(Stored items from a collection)
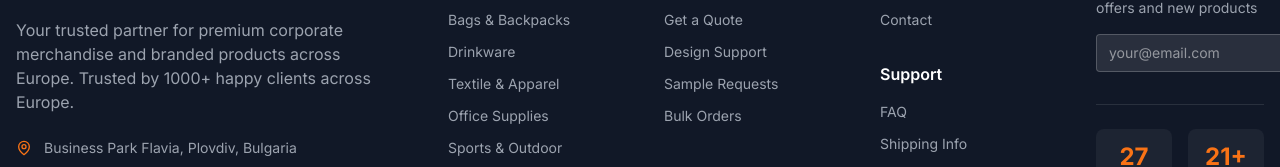
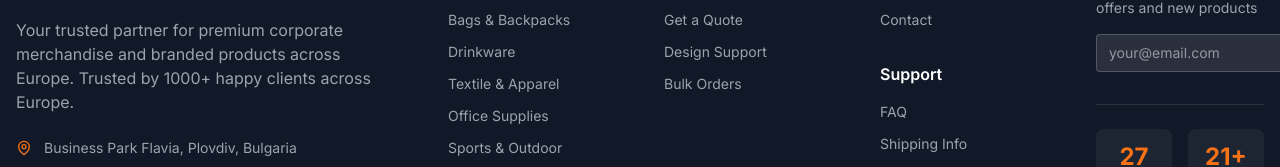
Before and after one commit to BozhidarVladimirov/printgroundeu, a Next.js app: page / in a window 1280 px wide. Shown: the part 4980-5147 px from the top of the page. Built offline with nearby package versions, Linux system fonts and the light colour scheme.

Commit message:
Remove Sample Requests from footer

```diff
--- a/src/components/layout/footer.tsx
+++ b/src/components/layout/footer.tsx
@@ -19,7 +19,6 @@ const footerLinks = {
     { label: 'Printing Services', href: '/printing' },
     { label: 'Get a Quote', href: '/quote' },
     { label: 'Design Support', href: '/contact' },
-    { label: 'Sample Requests', href: '/contact' },
     { label: 'Bulk Orders', href: '/contact' },
   ],
   company: [
```
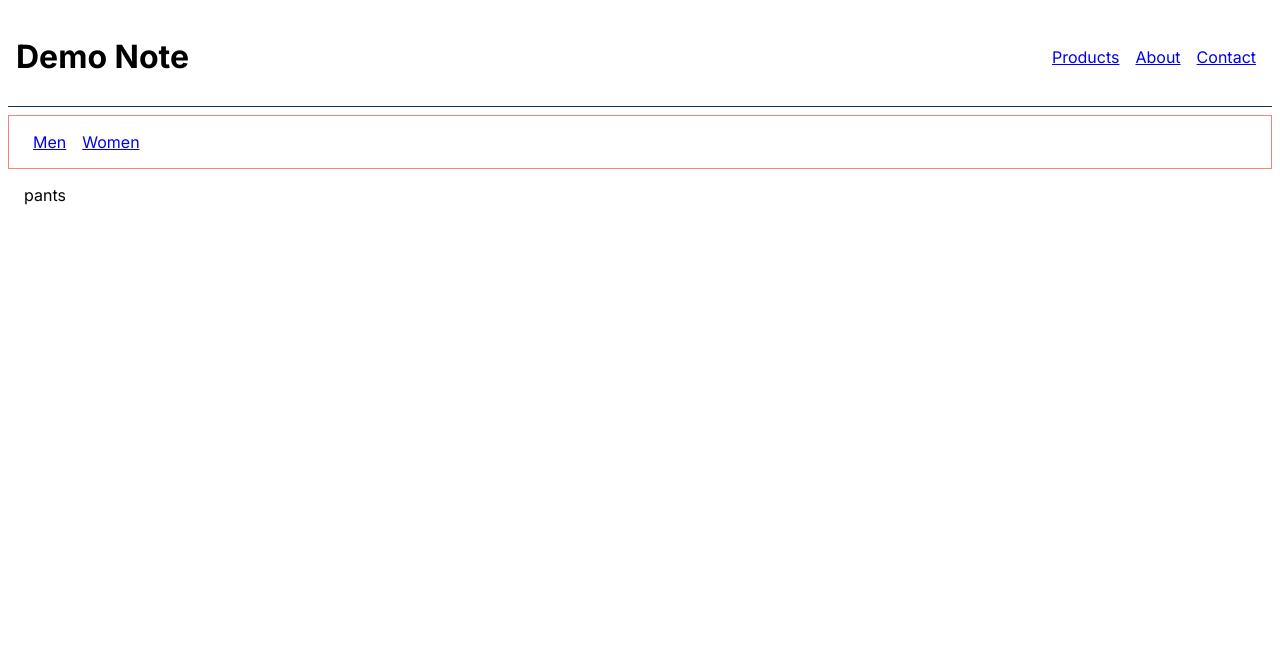
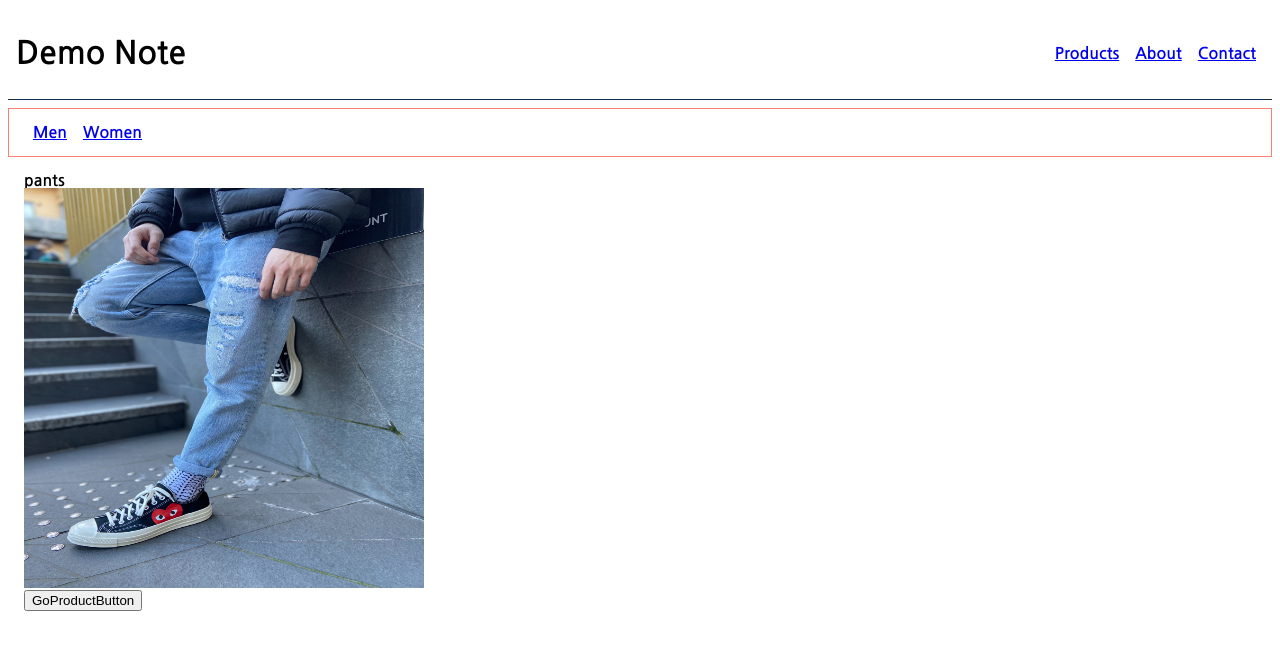
Before and after one commit to prettygood236/nextjs-note, a Next.js app: page /products/10000 in a window 1280 px wide. Shown: the top 650 px of the page. Built offline with nearby package versions, Linux system fonts and the light colour scheme.

Commit message:
Done with Rewrite Redirect Dynamic redirect

```diff
--- a/next.config.js
+++ b/next.config.js
@@ -10,6 +10,30 @@ const nextConfig = {
       },
     ],
   },
+  async redirects() {
+    return [
+      {
+        source: '/products/deleted_forever',
+        destination: '/products',
+        //. Search Engine에게 308 status code를 보내주면서 이 페이지는 영원히 이동했으니 안심하고 캐시해도 돼.
+        //. 그래서 다음에 또 사용자가 source로 오면 destination으로 보내주면 돼!
+        permanent: true,
+      },
+      {
+        source: '/products/deleted_temp',
+        destination: '/products',
+        permanent: false,
+      },
+    ];
+  },
+  //. 내부적으로 복잡한 route이거나, 보안상의 이유로 url을 노출하지 말아야할 때 대체하기 위해 사용
+  async rewrites() {
+    return [
+      //. destination 페이지를 보여주지만 url은 노출되지 않는다.
+      { source: '/chan', destination: '/about/me/chan' },
+      { source: '/items/:slug', destination: '/products/:slug' },
+    ];
+  },
 };
 
 module.exports = nextConfig;
--- a/src/app/layout.tsx
+++ b/src/app/layout.tsx
@@ -1,10 +1,13 @@
 import './globals.css';
 import type { Metadata } from 'next';
-import { Inter } from 'next/font/google';
+import { Inter, Nanum_Gothic, Open_Sans } from 'next/font/google';
 import Link from 'next/link';
 import styles from './layout.module.css';
 
+//. Next font : 1. Built-in automatic self-hosting 2. With zero layout shift
 const inter = Inter({ subsets: ['latin'] });
+const sans = Open_Sans({ subsets: ['latin-ext'] });
+const gothic = Nanum_Gothic({ weight: '700', subsets: ['latin'] });
 
 export const metadata: Metadata = {
   title: 'Plz buy all things',
@@ -21,7 +24,7 @@ export default function RootLayout({
 }) {
   return (
     <html lang='en'>
-      <body className={inter.className}>
+      <body className={gothic.className}>
         <header className={styles.header}>
           <h1>Demo Note</h1>
           <nav className={styles.nav}>
--- a/src/app/page.tsx
+++ b/src/app/page.tsx
@@ -18,6 +18,7 @@ export default function Home() {
         alt='Clothes'
         width={400}
         height={400}
+        priority
       />
       <Counter />
     </>
--- a/src/app/products/[slug]/page.tsx
+++ b/src/app/products/[slug]/page.tsx
@@ -1,5 +1,7 @@
+import GoProductButton from '@/src/components/GoProductButton';
 import { getProduct, getProducts } from '@/src/service/product';
-import { notFound } from 'next/navigation';
+import Image from 'next/image';
+import { notFound, redirect } from 'next/navigation';
 
 type Props = {
   params: {
@@ -24,10 +26,23 @@ export default async function ProductPage({ params: { slug } }: Props) {
   //   notFound();
   // }
   if (!product) {
+    redirect('/products');
     notFound();
   }
-
-  return <div>{product.name}</div>;
+  return (
+    <div className='flex flex-col'>
+      <div>{product.name}</div>
+      <div>
+        <Image
+          src={`/images/${product.image}`}
+          alt={product.name}
+          width={400}
+          height={400}
+        />
+      </div>
+      <GoProductButton />
+    </div>
+  );
 }
 
 //. Dynamic Routing pages are rendered using SSR method.
--- /dev/null
+++ b/src/components/GoProductButton.tsx
@@ -0,0 +1,13 @@
+'use client';
+
+import { useRouter } from 'next/navigation';
+
+export default function GoProductButton() {
+  const router = useRouter();
+
+  return (
+    <>
+      <button onClick={() => router.push('/products')}>GoProductButton</button>
+    </>
+  );
+}
--- a/src/data/products.json
+++ b/src/data/products.json
@@ -2,16 +2,24 @@
   {
     "id": "10000",
     "name": "pants",
-    "price": 5000
+    "price": 5000,
+    "image": "pants.jpg"
   },
   {
     "id": "20000",
     "name": "shirt",
-    "price": 7000
+    "price": 7000,
+    "image": "tshirt.jpg"
   },
   {
     "id": "30000",
     "name": "jacket",
     "price": 10000
+  },
+  {
+    "id": "40000",
+    "name": "shoes",
+    "price": 20000,
+    "image": "shoes.jpg"
   }
 ]
--- a/src/service/product.ts
+++ b/src/service/product.ts
@@ -5,6 +5,7 @@ type Product = {
   id: string;
   name: string;
   price: number;
+  image: string;
 };
 
 export async function getProducts(): Promise<Product[]> {
```
Also changed, not shown: src/app/products/page.tsx (+2 -8 lines), public/images/pants.jpg (renamed from public/images/jeans.jpg).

### Assigned task
Copy every entry exactly; drop the pictures.

### Your response
Before and after one commit to BozhidarVladimirov/printgroundeu, a Next.js app: page / in a window 1280 px wide. Shown: the part 4980-5147 px from the top of the page. Built offline with nearby package versions, Linux system fonts and the light colour scheme.

Commit message:
Remove Sample Requests from footer

```diff
--- a/src/components/layout/footer.tsx
+++ b/src/components/layout/footer.tsx
@@ -19,7 +19,6 @@ const footerLinks = {
     { label: 'Printing Services', href: '/printing' },
     { label: 'Get a Quote', href: '/quote' },
     { label: 'Design Support', href: '/contact' },
-    { label: 'Sample Requests', href: '/contact' },
     { label: 'Bulk Orders', href: '/contact' },
   ],
   company: [
```
Before and after one commit to prettygood236/nextjs-note, a Next.js app: page /products/10000 in a window 1280 px wide. Shown: the top 650 px of the page. Built offline with nearby package versions, Linux system fonts and the light colour scheme.

Commit message:
Done with Rewrite Redirect Dynamic redirect

```diff
--- a/next.config.js
+++ b/next.config.js
@@ -10,6 +10,30 @@ const nextConfig = {
       },
     ],
   },
+  async redirects() {
+    return [
+      {
+        source: '/products/deleted_forever',
+        destination: '/products',
+        //. Search Engine에게 308 status code를 보내주면서 이 페이지는 영원히 이동했으니 안심하고 캐시해도 돼.
+        //. 그래서 다음에 또 사용자가 source로 오면 destination으로 보내주면 돼!
+        permanent: true,
+      },
+      {
+        source: '/products/deleted_temp',
+        destination: '/products',
+        permanent: false,
+      },
+    ];
+  },
+  //. 내부적으로 복잡한 route이거나, 보안상의 이유로 url을 노출하지 말아야할 때 대체하기 위해 사용
+  async rewrites() {
+    return [
+      //. destination 페이지를 보여주지만 url은 노출되지 않는다.
+      { source: '/chan', destination: '/about/me/chan' },
+      { source: '/items/:slug', destination: '/products/:slug' },
+    ];
+  },
 };
 
 module.exports = nextConfig;
--- a/src/app/layout.tsx
+++ b/src/app/layout.tsx
@@ -1,10 +1,13 @@
 import './globals.css';
 import type { Metadata } from 'next';
-import { Inter } from 'next/font/google';
+import { Inter, Nanum_Gothic, Open_Sans } from 'next/font/google';
 import Link from 'next/link';
 import styles from './layout.module.css';
 
+//. Next font : 1. Built-in automatic self-hosting 2. With zero layout shift
 const inter = Inter({ subsets: ['latin'] });
+const sans = Open_Sans({ subsets: ['latin-ext'] });
+const gothic = Nanum_Gothic({ weight: '700', subsets: ['latin'] });
 
 export const metadata: Metadata = {
   title: 'Plz buy all things',
@@ -21,7 +24,7 @@ export default function RootLayout({
 }) {
   return (
     <html lang='en'>
-      <body className={inter.className}>
+      <body className={gothic.className}>
         <header className={styles.header}>
           <h1>Demo Note</h1>
           <nav className={styles.nav}>
--- a/src/app/page.tsx
+++ b/src/app/page.tsx
@@ -18,6 +18,7 @@ export default function Home() {
         alt='Clothes'
         width={400}
         height={400}
+        priority
       />
       <Counter />
     </>
--- a/src/app/products/[slug]/page.tsx
+++ b/src/app/products/[slug]/page.tsx
@@ -1,5 +1,7 @@
+import GoProductButton from '@/src/components/GoProductButton';
 import { getProduct, getProducts } from '@/src/service/product';
-import { notFound } from 'next/navigation';
+import Image from 'next/image';
+import { notFound, redirect } from 'next/navigation';
 
 type Props = {
   params: {
@@ -24,10 +26,23 @@ export default async function ProductPage({ params: { slug } }: Props) {
   //   notFound();
   // }
   if (!product) {
+    redirect('/products');
     notFound();
   }
-
-  return <div>{product.name}</div>;
+  return (
+    <div className='flex flex-col'>
+      <div>{product.name}</div>
+      <div>
+        <Image
+          src={`/images/${product.image}`}
+          alt={product.name}
+          width={400}
+          height={400}
+        />
+      </div>
+      <GoProductButton />
+    </div>
+  );
 }
 
 //. Dynamic Routing pages are rendered using SSR method.
--- /dev/null
+++ b/src/components/GoProductButton.tsx
@@ -0,0 +1,13 @@
+'use client';
+
+import { useRouter } from 'next/navigation';
+
+export default function GoProductButton() {
+  const router = useRouter();
+
+  return (
+    <>
+      <button onClick={() => router.push('/products')}>GoProductButton</button>
+    </>
+  );
+}
--- a/src/data/products.json
+++ b/src/data/products.json
@@ -2,16 +2,24 @@
   {
     "id": "10000",
     "name": "pants",
-    "price": 5000
+    "price": 5000,
+    "image": "pants.jpg"
   },
   {
     "id": "20000",
     "name": "shirt",
-    "price": 7000
+    "price": 7000,
+    "image": "tshirt.jpg"
   },
   {
     "id": "30000",
     "name": "jacket",
     "price": 10000
+  },
+  {
+    "id": "40000",
+    "name": "shoes",
+    "price": 20000,
+    "image": "shoes.jpg"
   }
 ]
--- a/src/service/product.ts
+++ b/src/service/product.ts
@@ -5,6 +5,7 @@ type Product = {
   id: string;
   name: string;
   price: number;
+  image: string;
 };
 
 export async function getProducts(): Promise<Product[]> {
```
Also changed, not shown: src/app/products/page.tsx (+2 -8 lines), public/images/pants.jpg (renamed from public/images/jeans.jpg).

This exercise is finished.